Well, the idea of “picking yourself up after a fall” has a log existence in many parts of the word, but especially in American education culture. Teachers are in a hope to instill this ideology in their students so that they can be emotionally free and setback inherent to learn new things.
But, transforming the unsuccessful experience failure into a positive thinking is not as easy as saying change your mindsets! It takes meticulous lesson design, a sturdy classroom culture and an intellectual instructor.Well, the general concept of ‘productive failure’ is to develop a task that students will not be able to resolve, but moto is to to recall the pre-existing knowledge to solve the given problem. The pre-existing knowledge can be of the subject itself, as well as the informal insight from student’s life. Finally, students will certainly fail, but that failure has to been framed as part of learning and not seen as despicable. This process prepare student’s brain to learn new concepts from their mentors after the initial failure.
It might seem link this process would facilitate students until they find the success after seeing the failure. After discovering their own failures and experiencing the problem solving process, the mentor has to discuss the key points of students’ attempts and acknowledging them with new concepts.
Principles of Productive Failure Lesson Design
- The tasks provided to students must be in moderate level: challenging to engage, but no so challenging that they give up.
- The task should have multiple ideas, solutions or ways to solve it. This helps students to generate multitude of ideas.
- It should activate pre-existing knowledge, and must not be just a formal learning.
- The task should be designed to activate students’ knowledge to solve the problem.
“Several research programs increasingly point to the role of failure in learning and problem solving.
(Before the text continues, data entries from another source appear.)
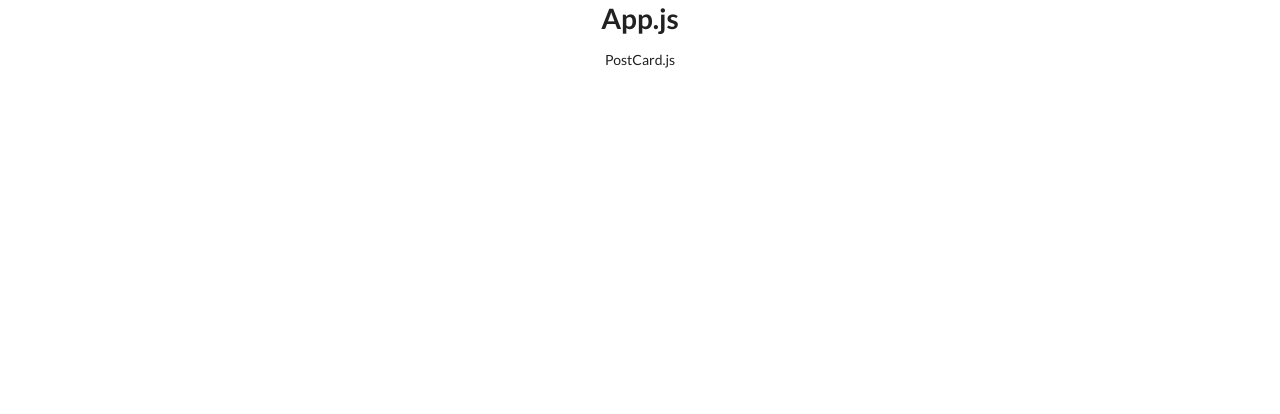
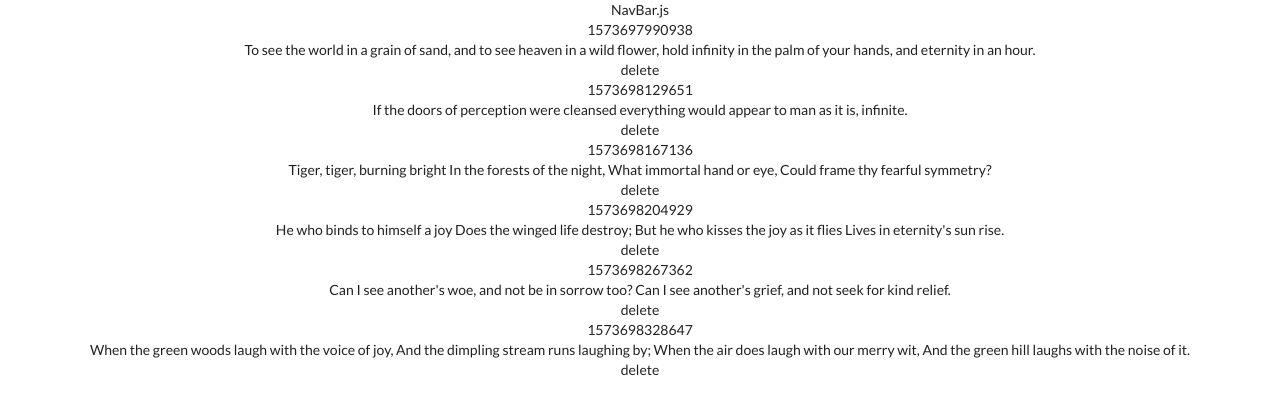
Before and after one commit to 74ultra/build-one-line-frontend, a React (Create React App) app: page /my-account in a window 1280 px wide. Shown: the top 414 px of the page. Built offline with nearby package versions, Linux system fonts and the light colour scheme.

Commit message:
PostLists component rendering posts w/delete feat.

```diff
--- a/src/App.js
+++ b/src/App.js
@@ -1,21 +1,22 @@
 import React, { useState } from 'react';
 import { Route } from 'react-router-dom';
 import './App.css';
-import data from './data.js';
+// import data from './data.js';
 
 // Components
 import Home from './components/Home/Home.js';
 import PostList from './components/PostList/PostList.js';
 import PostForm from './components/PostForm/PostForm.js';
 import UpdateForm from './components/UpdateForm/UpdateForm.js';
+import NavBar from './components/Navbar/NavBar.js';
 
 function App() {
 
-  const [posts, setPosts] = useState(data)
+  // const [posts, setPosts] = useState(data)
 
   return (
     <div className="App">
-      <h1>App.js</h1>
+      <NavBar />
       <Route exact path='/' component={Home} />
       <Route exact path='/my-account' component={PostList} />
       <Route exact path='/new-entry' component={PostForm} />
--- /dev/null
+++ b/src/components/Buttons/DeleteBtn.js
@@ -0,0 +1,9 @@
+import React from 'react'
+
+export default function DeleteBtn({ delPost, id }) {
+    return (
+        <div onClick={() => delPost(id)}>
+            delete
+        </div>
+    )
+}
--- a/src/components/Home/Home.js
+++ b/src/components/Home/Home.js
@@ -1,9 +1,10 @@
 import React from 'react';
+import Login from '../Login/Login'
 
 const Home = props => {
 
     return (
-        <div>Home.js</div>
+        <Login />
     )
 }
 
--- a/src/components/PostCard/PostCard.js
+++ b/src/components/PostCard/PostCard.js
@@ -1,9 +1,17 @@
 import React from 'react';
 
+// components
+import DeleteBtn from '../Buttons/DeleteBtn';
+
 const PostCard = props => {
+    const { id, date, body } = props.post
 
     return (
-        <div>PostCard.js</div>
+     <section>
+        <div> { date } </div>
+        <div> { body } </div>
+        <DeleteBtn id={ id } delPost={ props.delPost } />
+     </section>
     )
 }
 
--- a/src/components/PostList/PostList.js
+++ b/src/components/PostList/PostList.js
@@ -1,13 +1,27 @@
-import React from 'react';
+import React, { useState } from 'react';
+import { postsEx } from '../../data.js';
 
 // Components
 import PostCard from '../PostCard/PostCard.js';
 
 const PostList = props => {
 
+    const [ posts, setPosts ] = useState(postsEx)
+    console.log(postsEx)
+
+    const delPost = (id) => {
+        setPosts([...posts.filter((item) => (
+            item.id !== id
+        ))])}
+
     return (
         <div>
-            <PostCard />
+            { posts.map( item => (
+                <PostCard key={ item.id }
+                          post={ item }
+                          setPost={ setPosts }
+                          delPost={ delPost } />
+            ))}
         </div>
     )
 }
--- a/src/data.js
+++ b/src/data.js
@@ -1,4 +1,4 @@
-export default [
+export const postsEx = [
     {
         id: 1,
         date: 1573697990938,
```
Also changed, not shown: src/components/Buttons/EditBtn.js (added).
The research on impasse-driven learning in coached problem-solving situations suggests that successful learning of a principle was associated with events when students reached an impasse during problem solving.” according to Manu Kapur, National Institute of Education, Singapore.
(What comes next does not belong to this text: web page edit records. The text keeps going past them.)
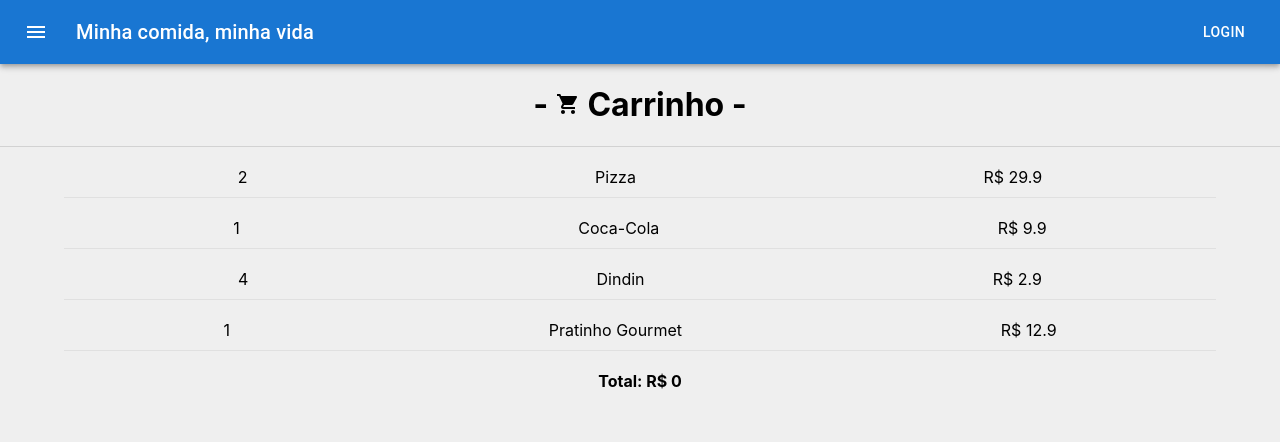
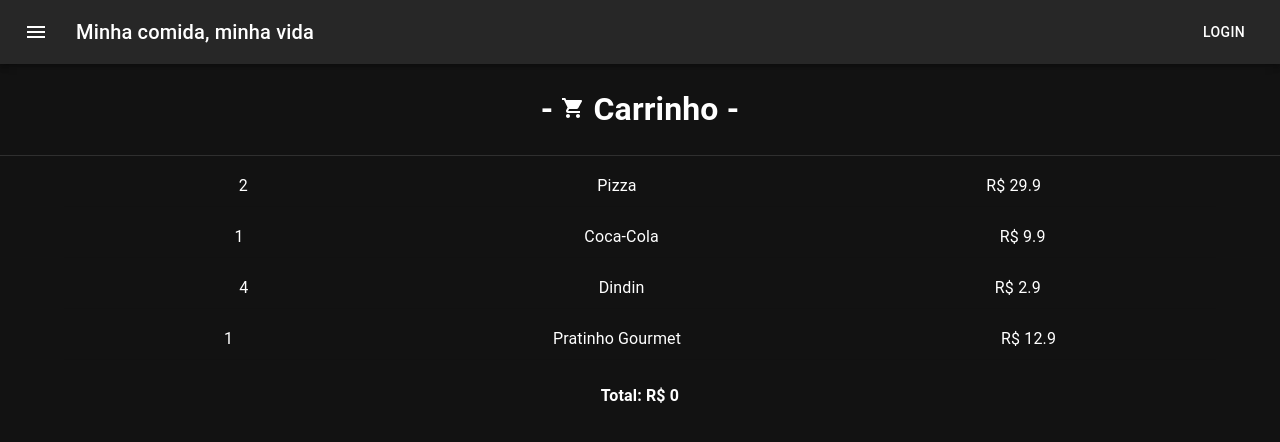
Before and after one commit to vimcless/FS06-Ativ02, a React (Create React App) app: page /carrinho in a window 1280 px wide. Shown: the top 442 px of the page. Built offline with nearby package versions, Linux system fonts and the light colour scheme; data requests are answered from the project's data file.

Commit message:
Changed app theme to dark and minor changes in db.json

```diff
--- a/db.json
+++ b/db.json
@@ -30,13 +30,25 @@
       "id": 1,
       "nome": "Pizza",
       "valor": 29.9,
-      "foto": "https://img.itdg.com.br/tdg/images/blog/uploads/2022/07/5-itens-necessarios-para-se-tornar-um-pizzaiolo-neste-Dia-da-Pizza.jpg?mode=crop&width={:width=%3E150,%20:height=%3E130}"
+      "foto": "https://img.cybercook.com.br/imagens/receitas/619/massa-de-pizza-para-microondas-2.jpeg"
     },
     {
       "id": 2,
       "nome": "Pratinho Gourmet",
       "valor": 12.9,
-      "foto": "https://img.itdg.com.br/tdg/images/blog/uploads/2022/07/5-itens-necessarios-para-se-tornar-um-pizzaiolo-neste-Dia-da-Pizza.jpg?mode=crop&width={:width=%3E150,%20:height=%3E130}"
+      "foto": "https://fthmb.tqn.com/uPrkLend_jmkaOmcUz06S0JGy5w=/2044x1469/filters:fill(auto,1)/Beef-Wellington_Carin-Krasner-Getty-56a434ca5f9b58b7d0d5db61.jpg"
+    },
+    {
+      "id": 3,
+      "nome": "Coca-Cola",
+      "valor": 9.9,
+      "foto": "http://www.drinksindustryireland.ie/wp-content/uploads/2015/12/Soft-Drinkslow.jpg"
+    },
+    {
+      "id": 4,
+      "nome": "Dindin",
+      "valor": 2.9,
+      "foto": "https://www.gabriellfreitass.com.br/wp-content/uploads/2018/03/IMG_0598.jpg"
     }
   ]
 }
--- a/src/App.jsx
+++ b/src/App.jsx
@@ -1,13 +1,21 @@
 import { BrowserRouter, Routes, Route } from "react-router-dom"
+import { ThemeProvider, createTheme } from '@mui/material/styles';
+import CssBaseline from '@mui/material/CssBaseline';
 import Navbar from "./components/Navbar"
 import Carrinho from "./pages/Carrinho"
 import FormEndereco from "./pages/FormEndereco"
 import Products from "./pages/Products"
 import Favorite from "./pages/Favorite"
+const darkTheme = createTheme({
+  palette: {
+    mode: 'dark',
+  },
+});
 export default function App() {
   return (
-    <div>
-      <BrowserRouter>
+    <ThemeProvider theme={darkTheme}>
+      <CssBaseline />
+        <BrowserRouter>
         <Navbar/>
         <Routes>
           <Route path="/" element={<h1>Ola mundo</h1>} />
@@ -17,6 +25,6 @@ export default function App() {
           <Route path="/favoritos" element={<Favorite/>} />
         </Routes>
       </BrowserRouter>
-    </div>
+    </ThemeProvider>
   )
 }
--- a/src/components/Navbar/index.jsx
+++ b/src/components/Navbar/index.jsx
@@ -13,8 +13,7 @@ import {
     ShoppingCart,
     Place,
     RestaurantMenu,
-    Star,
-    StarBorder
+    Star
 } from '@mui/icons-material';
 
 import { useNavigate } from 'react-router-dom';
@@ -53,7 +52,7 @@ export default function Navbar() {
                 <ListItemText>Cardapio</ListItemText>
             </ListItem>
             <ListItem button onClick={() => redirect('/favoritos')}>
-                <ListItemIcon><StarBorder/></ListItemIcon>
+                <ListItemIcon><Star/></ListItemIcon>
                 <ListItemText>Favoritos</ListItemText>
             </ListItem>
         </List>
--- a/src/pages/Favorite/index.jsx
+++ b/src/pages/Favorite/index.jsx
@@ -1,3 +1,7 @@
+import {
+    Star,
+    StarBorder
+} from '@mui/icons-material';
 export default function Favorite () {
   return(<h1>Olá mundo</h1>)
 }
```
Manu Kapur also suggest that the teachers training program also focuses on improving their content knowledge. Teacher should have a deep understanding of the subject matter while dealing with students ideals and misconceptions. Finally, Kapur points out and assist mentors to improve on important pedagogical aspects by facilitating group work and consolidating ideas.